→ **TASK INSTRUCTIONS**
Scan each line of the records for the word "visuel" and extract the ones that have it.

[Revision comparison data]
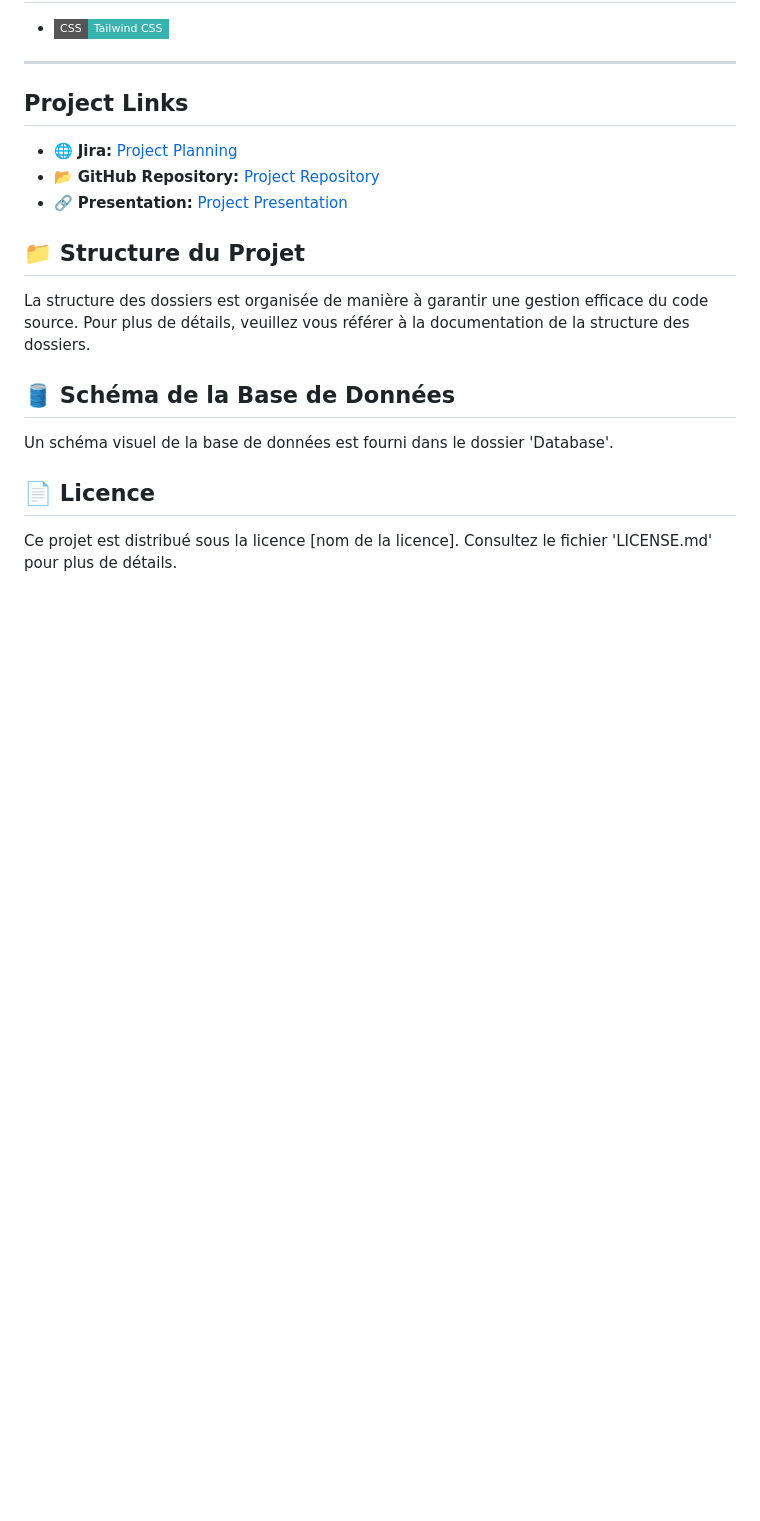
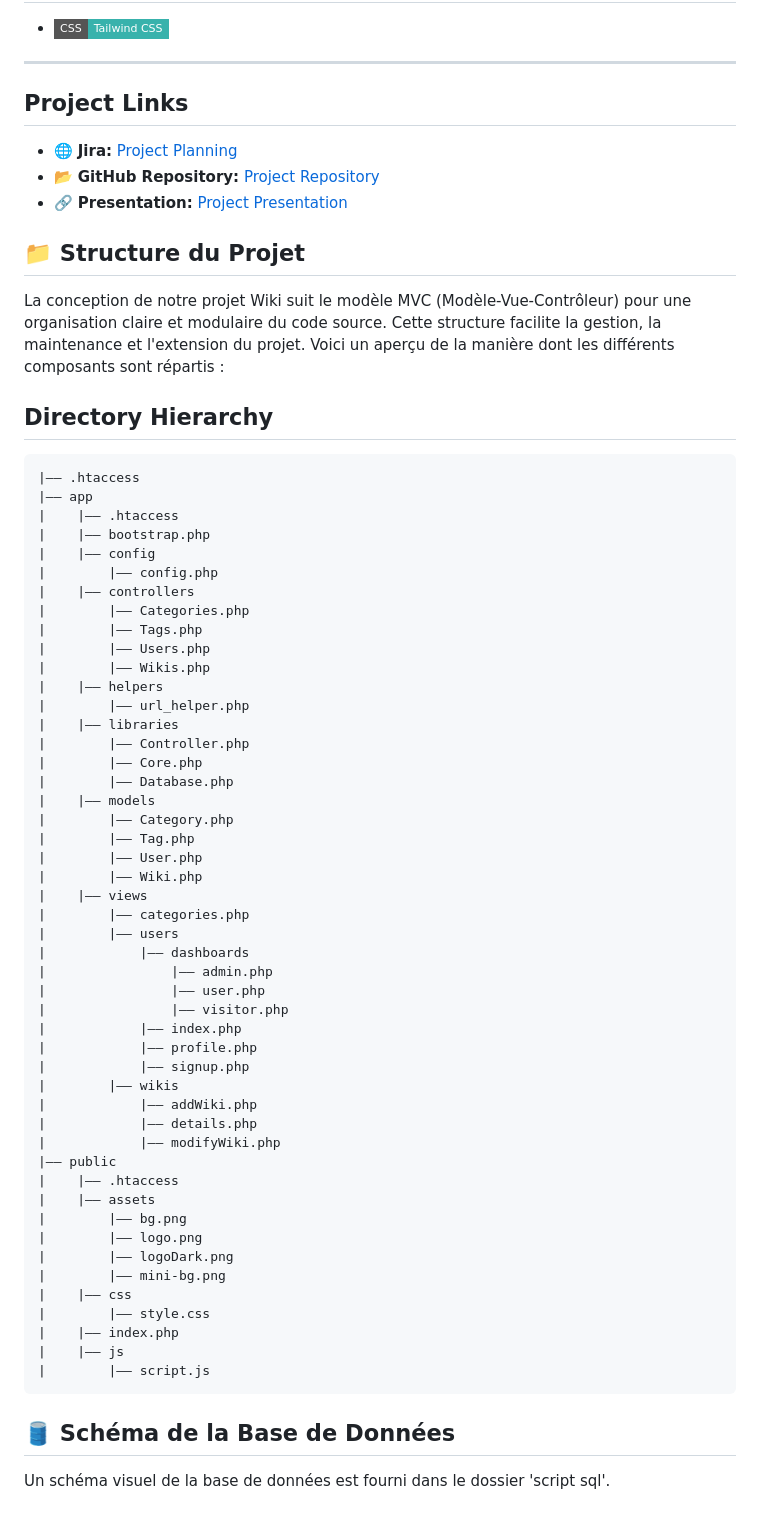
Before and after one commit to erradaoumaimaa/Wiki, a Markdown page: README.md, the part around the change printed below. Drawn GitHub-style; badges without logos; blank space fills up the shorter version.

````diff
--- a/README.md
+++ b/README.md
@@ -89,12 +61,61 @@ Le client DataWare a exprimé le besoin d'intégrer une section communautaire à
 
 ## 📁 Structure du Projet
 
-La structure des dossiers est organisée de manière à garantir une gestion efficace du code source. Pour plus de détails, veuillez vous référer à la documentation de la structure des dossiers.
+La conception de notre projet Wiki suit le modèle MVC (Modèle-Vue-Contrôleur) pour une organisation claire et modulaire du code source. Cette structure facilite la gestion, la maintenance et l'extension du projet. Voici un aperçu de la manière dont les différents composants sont répartis :
+
+## Directory Hierarchy
+```
+|—— .htaccess
+|—— app
+|    |—— .htaccess
+|    |—— bootstrap.php
+|    |—— config
+|        |—— config.php
+|    |—— controllers
+|        |—— Categories.php
+|        |—— Tags.php
+|        |—— Users.php
+|        |—— Wikis.php
+|    |—— helpers
+|        |—— url_helper.php
+|    |—— libraries
+|        |—— Controller.php
+|        |—— Core.php
+|        |—— Database.php
+|    |—— models
+|        |—— Category.php
+|        |—— Tag.php
+|        |—— User.php
+|        |—— Wiki.php
+|    |—— views
+|        |—— categories.php
+|        |—— users
+|            |—— dashboards
+|                |—— admin.php
+|                |—— user.php
+|                |—— visitor.php
+|            |—— index.php
+|            |—— profile.php
+|            |—— signup.php
+|        |—— wikis
+|            |—— addWiki.php
+|            |—— details.php
+|            |—— modifyWiki.php
+|—— public
+|    |—— .htaccess
+|    |—— assets
+|        |—— bg.png
+|        |—— logo.png
+|        |—— logoDark.png
+|        |—— mini-bg.png
+|    |—— css
+|        |—— style.css
+|    |—— index.php
+|    |—— js
+|        |—— script.js
+```
+
 
 ## 🛢️ Schéma de la Base de Données
 
-Un schéma visuel de la base de données est fourni dans le dossier 'Database'.
-
-## 📄 Licence
-
-Ce projet est distribué sous la licence [nom de la licence]. Consultez le fichier 'LICENSE.md' pour plus de détails.
+Un schéma visuel de la base de données est fourni dans le dossier 'script sql'.
````
Also changed, not shown: other parts of README.md (+11 -39 lines), UML/images/d_classe.png (added), UML/images/use_case_Admin.png (added), UML/images/use_case_Auteur.png (added), UML/images/use_case_Visitor.png (added).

→ **ANSWER TO THIS EXERCISE**
-Un schéma visuel de la base de données est fourni dans le dossier 'Database'.
+Un schéma visuel de la base de données est fourni dans le dossier 'script sql'.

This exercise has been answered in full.